(EXERCISE INPUTS begins)
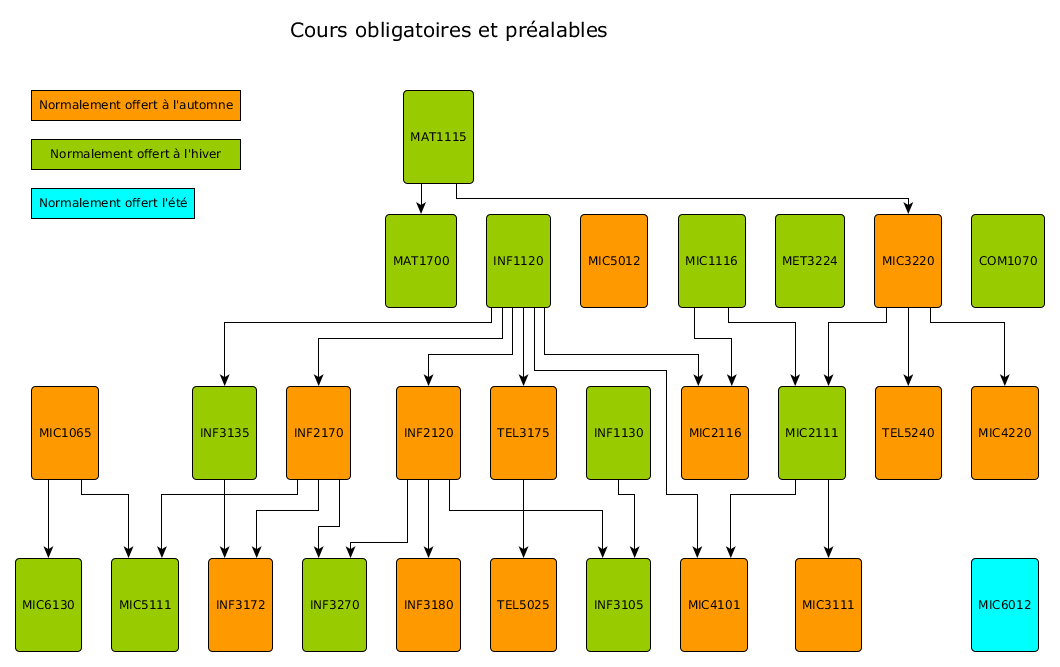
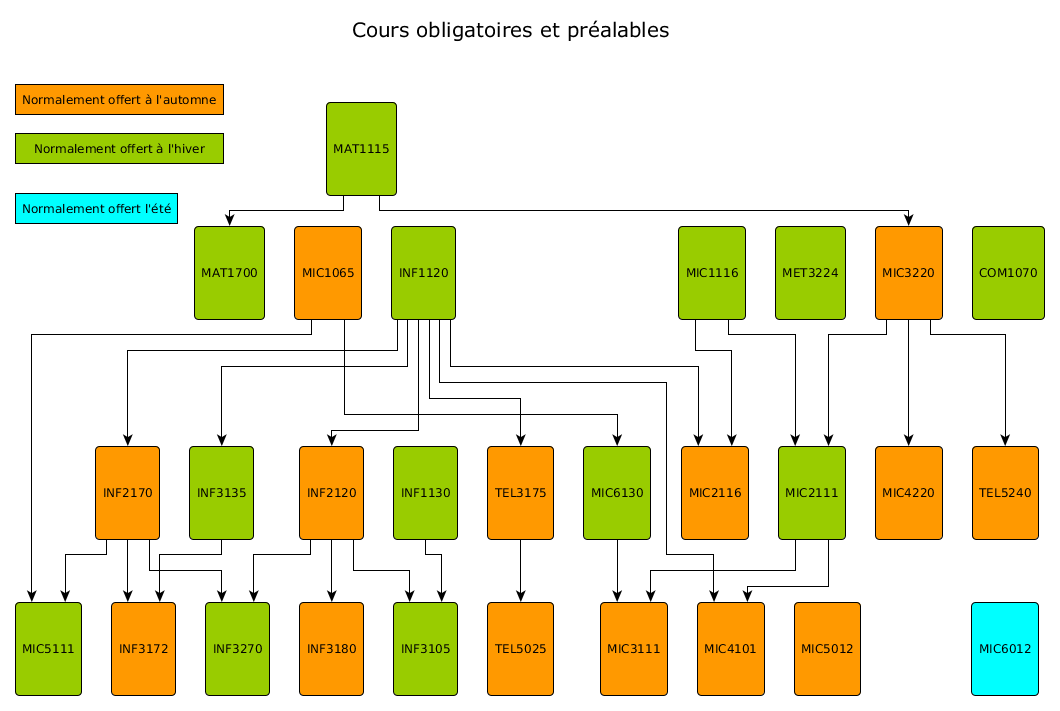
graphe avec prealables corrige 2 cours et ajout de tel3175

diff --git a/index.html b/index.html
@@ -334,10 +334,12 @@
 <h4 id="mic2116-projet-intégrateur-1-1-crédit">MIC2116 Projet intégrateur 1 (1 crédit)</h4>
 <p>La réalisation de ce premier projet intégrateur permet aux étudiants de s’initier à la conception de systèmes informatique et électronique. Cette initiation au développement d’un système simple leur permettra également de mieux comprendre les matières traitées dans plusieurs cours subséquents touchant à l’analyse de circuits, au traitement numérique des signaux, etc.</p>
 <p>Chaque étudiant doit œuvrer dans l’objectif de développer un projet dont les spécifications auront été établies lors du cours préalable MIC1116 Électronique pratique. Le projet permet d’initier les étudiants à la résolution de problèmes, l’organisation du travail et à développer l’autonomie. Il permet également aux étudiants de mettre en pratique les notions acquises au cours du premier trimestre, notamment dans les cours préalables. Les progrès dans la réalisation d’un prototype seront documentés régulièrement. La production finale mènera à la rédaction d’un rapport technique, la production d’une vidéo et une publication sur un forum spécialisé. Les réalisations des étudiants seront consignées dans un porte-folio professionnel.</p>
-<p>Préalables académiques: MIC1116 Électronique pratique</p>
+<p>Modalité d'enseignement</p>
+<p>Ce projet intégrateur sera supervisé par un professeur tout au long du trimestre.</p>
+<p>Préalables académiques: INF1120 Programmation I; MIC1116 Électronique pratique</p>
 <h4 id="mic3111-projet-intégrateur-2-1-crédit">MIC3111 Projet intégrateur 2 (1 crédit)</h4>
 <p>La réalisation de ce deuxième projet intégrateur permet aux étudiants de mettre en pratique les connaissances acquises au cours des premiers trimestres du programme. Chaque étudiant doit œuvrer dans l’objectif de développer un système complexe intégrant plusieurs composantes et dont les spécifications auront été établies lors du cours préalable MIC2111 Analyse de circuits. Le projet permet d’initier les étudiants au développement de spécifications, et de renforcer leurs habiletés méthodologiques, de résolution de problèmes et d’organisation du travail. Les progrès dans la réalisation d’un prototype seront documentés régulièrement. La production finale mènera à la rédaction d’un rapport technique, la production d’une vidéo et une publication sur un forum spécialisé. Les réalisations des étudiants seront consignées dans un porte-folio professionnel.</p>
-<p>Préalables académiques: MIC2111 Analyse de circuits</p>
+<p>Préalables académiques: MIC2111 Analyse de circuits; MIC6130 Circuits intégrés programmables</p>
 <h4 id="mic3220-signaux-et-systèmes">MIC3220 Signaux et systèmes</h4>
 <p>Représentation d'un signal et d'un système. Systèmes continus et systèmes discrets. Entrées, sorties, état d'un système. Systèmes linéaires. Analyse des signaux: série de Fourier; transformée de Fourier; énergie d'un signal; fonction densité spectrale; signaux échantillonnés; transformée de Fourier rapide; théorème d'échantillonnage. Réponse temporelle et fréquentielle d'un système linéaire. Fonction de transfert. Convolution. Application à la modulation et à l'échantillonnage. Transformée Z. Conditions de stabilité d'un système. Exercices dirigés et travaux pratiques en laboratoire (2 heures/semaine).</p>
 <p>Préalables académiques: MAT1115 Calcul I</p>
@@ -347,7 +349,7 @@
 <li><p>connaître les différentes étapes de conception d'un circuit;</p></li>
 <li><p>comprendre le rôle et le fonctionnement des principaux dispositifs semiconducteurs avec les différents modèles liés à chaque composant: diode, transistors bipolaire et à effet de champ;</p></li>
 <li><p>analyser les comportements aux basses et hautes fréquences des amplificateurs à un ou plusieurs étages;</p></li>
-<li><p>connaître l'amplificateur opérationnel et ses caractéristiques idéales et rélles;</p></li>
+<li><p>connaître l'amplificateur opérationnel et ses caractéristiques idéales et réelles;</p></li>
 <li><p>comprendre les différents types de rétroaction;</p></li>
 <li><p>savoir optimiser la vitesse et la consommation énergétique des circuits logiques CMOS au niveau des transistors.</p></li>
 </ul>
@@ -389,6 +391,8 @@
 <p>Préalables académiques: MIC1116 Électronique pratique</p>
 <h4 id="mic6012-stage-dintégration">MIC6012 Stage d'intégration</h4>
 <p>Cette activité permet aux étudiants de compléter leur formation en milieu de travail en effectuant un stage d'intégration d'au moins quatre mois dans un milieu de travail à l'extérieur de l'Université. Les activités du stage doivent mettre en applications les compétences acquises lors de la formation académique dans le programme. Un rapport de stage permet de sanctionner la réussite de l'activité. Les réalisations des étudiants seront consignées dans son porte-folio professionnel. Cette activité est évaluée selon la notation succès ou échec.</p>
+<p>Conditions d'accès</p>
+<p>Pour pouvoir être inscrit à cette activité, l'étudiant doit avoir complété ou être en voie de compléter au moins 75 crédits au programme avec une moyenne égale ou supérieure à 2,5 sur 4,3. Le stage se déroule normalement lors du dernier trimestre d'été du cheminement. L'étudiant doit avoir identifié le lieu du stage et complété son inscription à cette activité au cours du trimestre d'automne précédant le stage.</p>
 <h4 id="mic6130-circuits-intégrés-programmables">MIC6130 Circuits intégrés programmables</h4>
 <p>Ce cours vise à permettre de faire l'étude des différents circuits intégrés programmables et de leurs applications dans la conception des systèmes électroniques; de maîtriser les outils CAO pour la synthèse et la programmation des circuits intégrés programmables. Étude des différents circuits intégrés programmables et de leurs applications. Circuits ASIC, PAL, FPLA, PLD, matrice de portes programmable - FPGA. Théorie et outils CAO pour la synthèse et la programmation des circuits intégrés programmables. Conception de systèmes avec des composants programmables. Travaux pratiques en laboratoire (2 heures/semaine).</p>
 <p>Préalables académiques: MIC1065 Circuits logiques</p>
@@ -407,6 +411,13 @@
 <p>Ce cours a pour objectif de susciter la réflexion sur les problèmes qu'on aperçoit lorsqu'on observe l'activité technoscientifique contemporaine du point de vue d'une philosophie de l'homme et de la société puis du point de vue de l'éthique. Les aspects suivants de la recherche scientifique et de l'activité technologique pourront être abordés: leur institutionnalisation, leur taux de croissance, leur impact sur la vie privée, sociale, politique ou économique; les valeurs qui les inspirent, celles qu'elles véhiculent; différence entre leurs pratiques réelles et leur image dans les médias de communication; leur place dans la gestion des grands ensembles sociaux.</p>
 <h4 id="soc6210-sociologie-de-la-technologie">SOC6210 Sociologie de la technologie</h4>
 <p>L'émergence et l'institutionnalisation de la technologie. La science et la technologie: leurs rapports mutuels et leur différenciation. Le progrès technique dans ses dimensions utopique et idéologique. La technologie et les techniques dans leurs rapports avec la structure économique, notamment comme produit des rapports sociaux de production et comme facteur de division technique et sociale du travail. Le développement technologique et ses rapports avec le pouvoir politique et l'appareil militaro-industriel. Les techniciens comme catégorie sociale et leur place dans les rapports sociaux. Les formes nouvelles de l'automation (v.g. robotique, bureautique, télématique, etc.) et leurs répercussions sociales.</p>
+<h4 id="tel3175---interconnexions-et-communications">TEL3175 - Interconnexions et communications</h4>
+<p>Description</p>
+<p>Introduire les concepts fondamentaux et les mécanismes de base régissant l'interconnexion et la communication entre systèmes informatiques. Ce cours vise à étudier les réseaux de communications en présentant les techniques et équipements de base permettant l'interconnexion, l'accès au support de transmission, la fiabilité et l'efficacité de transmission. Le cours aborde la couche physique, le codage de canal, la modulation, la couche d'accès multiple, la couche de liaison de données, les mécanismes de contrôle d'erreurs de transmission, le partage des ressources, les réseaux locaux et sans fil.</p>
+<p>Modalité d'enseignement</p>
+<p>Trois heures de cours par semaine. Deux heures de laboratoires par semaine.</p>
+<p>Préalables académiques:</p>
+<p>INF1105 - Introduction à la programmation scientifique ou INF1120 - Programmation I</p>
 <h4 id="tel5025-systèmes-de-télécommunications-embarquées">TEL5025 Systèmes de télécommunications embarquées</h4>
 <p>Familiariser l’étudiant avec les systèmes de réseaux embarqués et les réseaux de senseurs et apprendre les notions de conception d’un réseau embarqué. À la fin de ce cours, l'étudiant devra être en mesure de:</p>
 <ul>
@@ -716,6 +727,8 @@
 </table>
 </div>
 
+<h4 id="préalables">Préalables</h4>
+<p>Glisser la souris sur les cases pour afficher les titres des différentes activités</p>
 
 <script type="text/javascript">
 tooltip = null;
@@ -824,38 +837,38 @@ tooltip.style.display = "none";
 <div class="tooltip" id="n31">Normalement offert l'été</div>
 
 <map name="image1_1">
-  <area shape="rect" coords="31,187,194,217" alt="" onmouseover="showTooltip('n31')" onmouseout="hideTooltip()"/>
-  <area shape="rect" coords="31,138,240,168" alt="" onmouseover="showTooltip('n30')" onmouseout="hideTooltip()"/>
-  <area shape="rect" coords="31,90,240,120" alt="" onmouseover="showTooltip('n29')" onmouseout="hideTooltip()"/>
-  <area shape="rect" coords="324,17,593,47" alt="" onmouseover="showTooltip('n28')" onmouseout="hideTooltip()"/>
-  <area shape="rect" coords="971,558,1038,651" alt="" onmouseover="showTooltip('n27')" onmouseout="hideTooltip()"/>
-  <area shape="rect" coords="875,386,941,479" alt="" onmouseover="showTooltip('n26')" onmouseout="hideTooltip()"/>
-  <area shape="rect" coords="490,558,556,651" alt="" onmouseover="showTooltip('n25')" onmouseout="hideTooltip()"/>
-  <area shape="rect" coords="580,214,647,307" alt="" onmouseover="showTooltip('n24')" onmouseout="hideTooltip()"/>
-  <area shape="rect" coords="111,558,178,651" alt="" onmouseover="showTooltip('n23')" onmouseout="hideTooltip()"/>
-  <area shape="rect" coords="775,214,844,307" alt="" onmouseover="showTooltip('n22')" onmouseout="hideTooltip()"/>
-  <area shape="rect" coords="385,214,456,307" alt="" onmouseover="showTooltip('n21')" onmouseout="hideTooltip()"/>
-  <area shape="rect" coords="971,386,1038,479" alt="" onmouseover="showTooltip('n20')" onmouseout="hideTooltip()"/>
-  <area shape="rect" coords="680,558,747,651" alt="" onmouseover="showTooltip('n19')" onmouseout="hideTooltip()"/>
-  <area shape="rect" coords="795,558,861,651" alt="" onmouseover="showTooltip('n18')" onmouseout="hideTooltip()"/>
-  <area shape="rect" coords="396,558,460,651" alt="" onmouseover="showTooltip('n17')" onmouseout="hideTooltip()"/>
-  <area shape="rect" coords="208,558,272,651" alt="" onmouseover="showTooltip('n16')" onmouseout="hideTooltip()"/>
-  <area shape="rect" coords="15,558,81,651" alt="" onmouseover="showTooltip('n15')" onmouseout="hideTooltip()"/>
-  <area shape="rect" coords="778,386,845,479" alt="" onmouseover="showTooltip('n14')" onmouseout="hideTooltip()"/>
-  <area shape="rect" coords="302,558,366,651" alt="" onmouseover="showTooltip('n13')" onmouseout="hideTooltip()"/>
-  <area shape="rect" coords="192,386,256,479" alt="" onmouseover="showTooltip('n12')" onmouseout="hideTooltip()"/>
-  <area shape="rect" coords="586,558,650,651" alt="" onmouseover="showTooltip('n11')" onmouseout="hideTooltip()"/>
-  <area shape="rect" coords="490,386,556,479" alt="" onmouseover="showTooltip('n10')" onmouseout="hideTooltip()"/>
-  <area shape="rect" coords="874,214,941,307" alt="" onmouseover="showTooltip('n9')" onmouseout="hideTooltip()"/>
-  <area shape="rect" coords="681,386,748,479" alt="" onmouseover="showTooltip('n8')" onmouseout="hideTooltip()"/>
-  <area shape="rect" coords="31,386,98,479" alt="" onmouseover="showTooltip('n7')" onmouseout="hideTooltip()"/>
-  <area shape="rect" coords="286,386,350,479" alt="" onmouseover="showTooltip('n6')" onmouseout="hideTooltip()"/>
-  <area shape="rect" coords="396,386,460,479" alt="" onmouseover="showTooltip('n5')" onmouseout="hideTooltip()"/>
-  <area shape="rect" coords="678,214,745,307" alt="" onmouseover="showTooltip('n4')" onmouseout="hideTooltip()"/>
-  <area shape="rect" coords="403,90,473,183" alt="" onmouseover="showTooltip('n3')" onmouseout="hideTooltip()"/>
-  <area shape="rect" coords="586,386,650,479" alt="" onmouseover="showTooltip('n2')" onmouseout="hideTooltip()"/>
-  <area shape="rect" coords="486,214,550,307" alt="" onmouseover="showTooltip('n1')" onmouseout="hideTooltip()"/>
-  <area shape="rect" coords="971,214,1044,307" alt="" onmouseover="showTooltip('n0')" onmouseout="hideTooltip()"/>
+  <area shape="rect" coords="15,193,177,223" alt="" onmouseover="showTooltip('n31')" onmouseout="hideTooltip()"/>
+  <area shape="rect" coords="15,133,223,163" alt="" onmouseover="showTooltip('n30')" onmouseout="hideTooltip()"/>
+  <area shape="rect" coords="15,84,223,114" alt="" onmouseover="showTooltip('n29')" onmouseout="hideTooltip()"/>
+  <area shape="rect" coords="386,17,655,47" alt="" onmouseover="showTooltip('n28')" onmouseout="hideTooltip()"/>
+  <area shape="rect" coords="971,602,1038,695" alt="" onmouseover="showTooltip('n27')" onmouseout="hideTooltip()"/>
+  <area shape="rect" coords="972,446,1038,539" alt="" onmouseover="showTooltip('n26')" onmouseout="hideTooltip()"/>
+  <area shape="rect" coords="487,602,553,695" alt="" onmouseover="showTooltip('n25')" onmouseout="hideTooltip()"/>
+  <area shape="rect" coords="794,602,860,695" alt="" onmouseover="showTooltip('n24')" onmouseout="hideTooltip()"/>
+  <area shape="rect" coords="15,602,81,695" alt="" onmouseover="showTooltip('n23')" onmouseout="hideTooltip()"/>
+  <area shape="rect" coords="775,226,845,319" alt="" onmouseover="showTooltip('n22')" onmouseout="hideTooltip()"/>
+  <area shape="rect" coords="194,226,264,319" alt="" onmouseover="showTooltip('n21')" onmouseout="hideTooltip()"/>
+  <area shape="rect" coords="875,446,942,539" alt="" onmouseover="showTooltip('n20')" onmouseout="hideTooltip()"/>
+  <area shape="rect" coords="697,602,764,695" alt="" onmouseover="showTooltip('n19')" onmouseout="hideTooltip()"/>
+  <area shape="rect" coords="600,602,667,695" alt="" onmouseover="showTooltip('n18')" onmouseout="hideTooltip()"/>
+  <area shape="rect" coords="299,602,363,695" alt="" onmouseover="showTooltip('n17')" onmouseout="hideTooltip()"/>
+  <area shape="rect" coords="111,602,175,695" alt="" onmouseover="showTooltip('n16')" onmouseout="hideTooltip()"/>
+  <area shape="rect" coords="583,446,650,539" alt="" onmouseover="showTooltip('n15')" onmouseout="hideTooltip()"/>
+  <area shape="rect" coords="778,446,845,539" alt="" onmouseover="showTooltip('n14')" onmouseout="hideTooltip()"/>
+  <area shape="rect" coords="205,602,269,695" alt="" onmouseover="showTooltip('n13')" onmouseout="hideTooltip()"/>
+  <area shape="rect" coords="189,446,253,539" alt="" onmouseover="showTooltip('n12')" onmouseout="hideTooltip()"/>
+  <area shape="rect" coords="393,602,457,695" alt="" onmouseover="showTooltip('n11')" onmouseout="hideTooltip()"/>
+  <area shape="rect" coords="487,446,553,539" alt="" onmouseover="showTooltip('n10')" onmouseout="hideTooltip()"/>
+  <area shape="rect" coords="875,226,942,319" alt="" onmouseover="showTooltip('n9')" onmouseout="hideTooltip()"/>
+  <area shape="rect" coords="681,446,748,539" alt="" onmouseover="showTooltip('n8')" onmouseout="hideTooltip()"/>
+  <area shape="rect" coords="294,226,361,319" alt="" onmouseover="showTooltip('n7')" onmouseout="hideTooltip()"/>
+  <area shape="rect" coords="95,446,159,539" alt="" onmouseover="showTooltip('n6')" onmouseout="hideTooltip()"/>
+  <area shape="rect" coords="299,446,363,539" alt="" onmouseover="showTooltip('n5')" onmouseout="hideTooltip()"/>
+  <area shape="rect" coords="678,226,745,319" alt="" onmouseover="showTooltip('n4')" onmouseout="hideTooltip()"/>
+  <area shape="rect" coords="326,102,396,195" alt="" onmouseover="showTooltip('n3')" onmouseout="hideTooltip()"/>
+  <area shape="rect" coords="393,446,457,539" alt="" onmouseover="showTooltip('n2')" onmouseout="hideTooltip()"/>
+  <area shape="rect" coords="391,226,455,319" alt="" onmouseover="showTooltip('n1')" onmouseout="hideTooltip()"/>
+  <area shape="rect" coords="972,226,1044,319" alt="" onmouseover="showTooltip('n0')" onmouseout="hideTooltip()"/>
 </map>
(EXERCISE INPUTS ends)
== TASK OBJECTIVE ==
Return only the lines from the start of the data through the line that contains "1 (1 crédit)</h4>", please, copying them exactly and omitting all pictures.

== RESULT FOR THIS TASK ==
graphe avec prealables corrige 2 cours et ajout de tel3175

diff --git a/index.html b/index.html
@@ -334,10 +334,12 @@
 <h4 id="mic2116-projet-intégrateur-1-1-crédit">MIC2116 Projet intégrateur 1 (1 crédit)</h4>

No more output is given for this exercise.